10) People say that Inara looks like me. In fact they often get us confused for one another. It's possible that they think we look like this:

(Witness my amazingly disturbing Photoshop skillz.)

It's true that people say that Inara looks like me - and that Nissa looks exactly like Yousuf - but honestly I think that the only time she really looks like me is  when she's giving me some stink-eye. I think she has her own very unique look - she has my features, but she also has Yousuf's eye color and his glossy, straight hair (which I am not envious of, not even a little). She, and Nissa, are supremely gorgeous little beings - not that your babies aren't beautiful too.  I'm sure that they are very adorable and cute. Remember, even second best is still in the 99th percentile (I'm kidding!).

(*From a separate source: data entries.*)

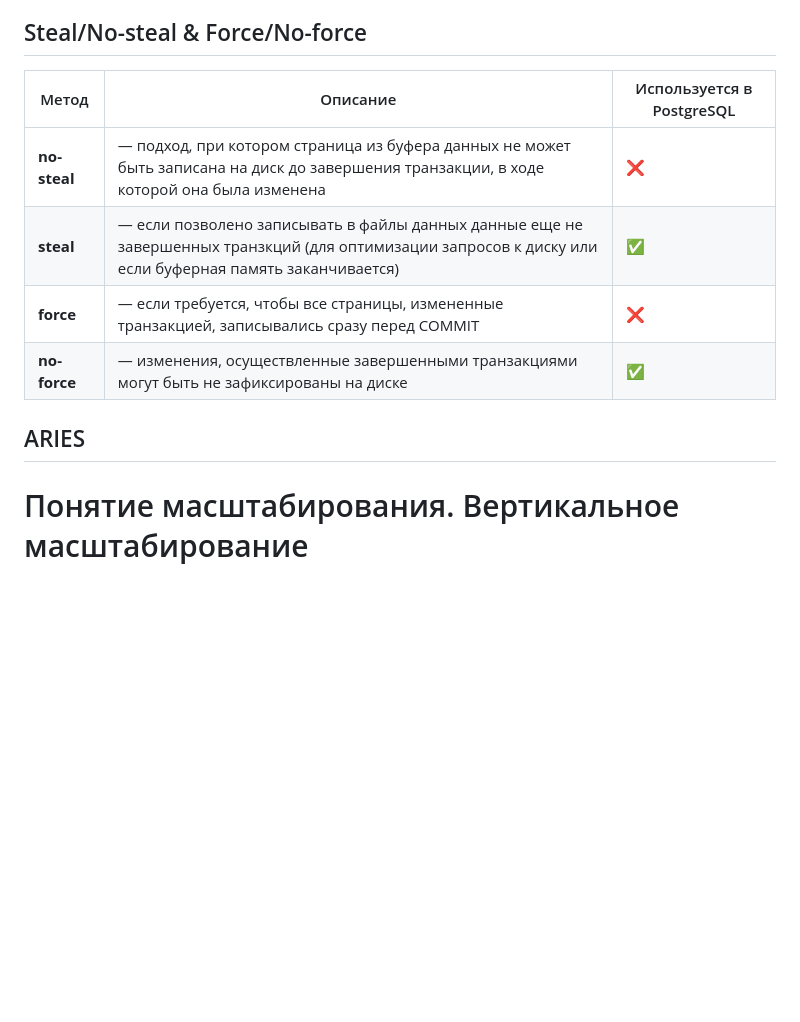
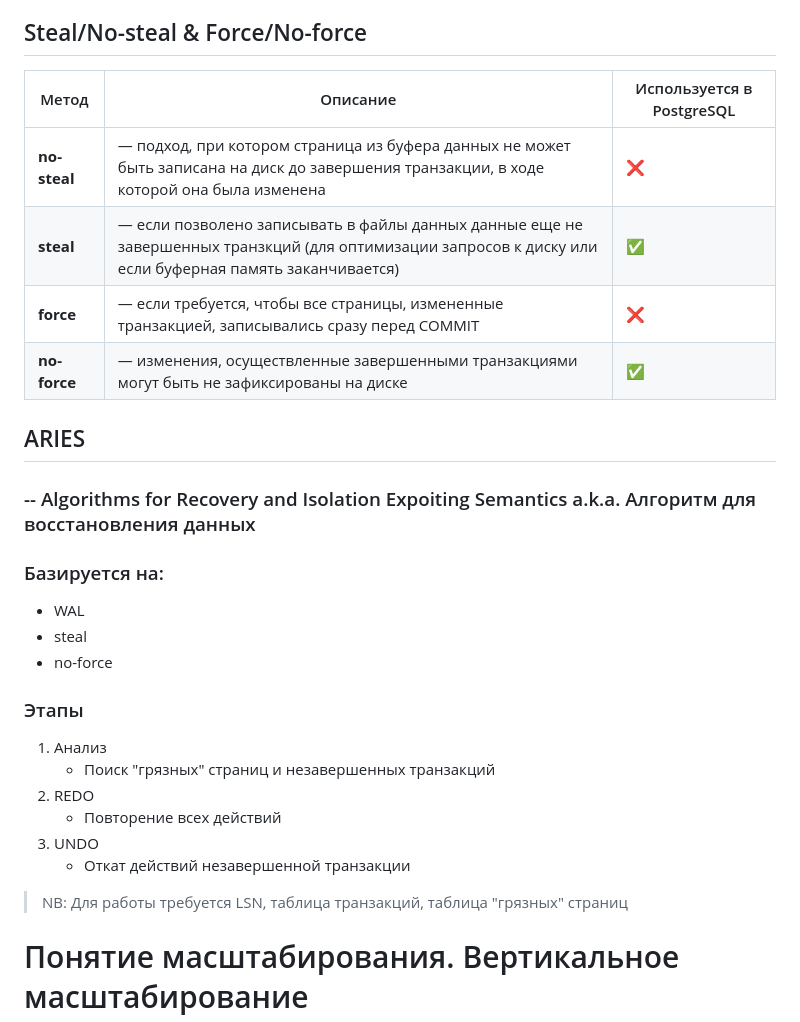
Before and after one commit to paryashie-yasheri/rshd-exam-answ, a Markdown page: README.md, the part around the change. GitHub-like rendering; blank space fills up the shorter version.

Commit message:
add recovery

```diff
--- a/README.md
+++ b/README.md
@@ -94,14 +94,31 @@
 
 ## Steal/No-steal & Force/No-force
 
-| Метод | Описание | Используется в PostgreSQL |
-|---|---|---|
-| **no-steal** | — подход, при котором страница из буфера данных не может быть записана на диск до завершения транзакции, в ходе которой она была изменена | ❌ |
-| **steal** | — если позволено записывать в файлы данных данные еще не завершенных транзкций (для оптимизации запросов к диску или если буферная память заканчивается) | ✅ |
-| **force** | — если требуется, чтобы все страницы, измененные транзакцией, записывались сразу перед COMMIT | ❌ |
-| **no-force** | — изменения, осуществленные завершенными транзакциями могут быть не зафиксированы на диске | ✅ |
+| Метод        | Описание                                                                                                                                                 | Используется в PostgreSQL |
+| ------------ | -------------------------------------------------------------------------------------------------------------------------------------------------------- | ------------------------- |
+| **no-steal** | — подход, при котором страница из буфера данных не может быть записана на диск до завершения транзакции, в ходе которой она была изменена                | ❌                         |
+| **steal**    | — если позволено записывать в файлы данных данные еще не завершенных транзкций (для оптимизации запросов к диску или если буферная память заканчивается) | ✅                         |
+| **force**    | — если требуется, чтобы все страницы, измененные транзакцией, записывались сразу перед COMMIT                                                            | ❌                         |
+| **no-force** | — изменения, осуществленные завершенными транзакциями могут быть не зафиксированы на диске                                                               | ✅                         |
 
 ## ARIES
+
+### -- Algorithms for Recovery and Isolation Expoiting Semantics a.k.a. Алгоритм  для восстановления данных
+
+### Базируется на:
+- WAL
+- steal
+- no-force
+
+### Этапы
+1) Анализ
+	- Поиск "грязных" страниц и незавершенных транзакций
+2) REDO
+	- Повторение всех действий
+3) UNDO
+	- Откат действий незавершенной транзакции
+
+> NB: Для работы требуется LSN, таблица транзакций, таблица "грязных" страниц
 
 # Понятие масштабирования. Вертикальное масштабирование
 
```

11) I apprenticed with an interior designer for one year.
True! I apprenticed with an interior designer after I decided that I didn't want to be a doctor, and before I decided that my life's purpose was to be a PR maven for non-profit corporations. Are you confused yet? Yeah, I was too. I sort of flitted around from career to career for a little while, and while doing so I realized a few things about myself:

- I would have made a great doctor, if medical school didn't kill me first.
- I would have made a fantastic interior designer, if I didn't have to work within a budget.
- I would have kicked arse in PR, if I didn't have to work with people. Or bosses. Or people.

So clearly, I have some issues. When asked what I do for a living (as if being a full-time mama and part-time blogger isn't enough), I will happily tell anyone who will listen that I am retired. Except that retired people don't have to wipe little tushies every day. And sometimes they get a retirement income. Hmmm...maybe I need to think about changing my line of work. Again.

12) I took piano lessons and guitar lessons in my younger days, but I hardly retained any useful knowledge about either instrument.  I can sing, though. And I'm not that terrible at it either.
Well, the first part is definitely true. When I was 9, I begged and begged my mom for piano lessons.  All the cool (read: only slightly less nerdy than me) kids were doing it. We didn't have a lot of extra money, but my mom scraped some together for me to take lessons with a neighbor. We moved a year later and the piano lessons went out the window.  I did learn enough to read music and to play Chopsitcks, which is only useful if you're pretending to be Tom Hanks in Big. Very impressive, indeed.

When I was in high school, I begged and begged my mom again for guitar lessons, and we scraped the money together again. My teacher was distractingly cute and so you can imagine how much I actually learned. I can't even strum a chord now - but I can play Twinkle, Twinkle Little Star. Because I'm awesome.

As for singing...that is the one thing that I didn't need lessons for when I was younger, and I sang in school choirs up until I graduated from high school. It was like being in Glee but without Puck, which everyone knows is the best part of that show, anyway. But we did make it to Nationals! Boo-ya! Am I any good at singing? I'll let you judge for yourself:

(It's all fun and games until somebody gets kicked in the head.)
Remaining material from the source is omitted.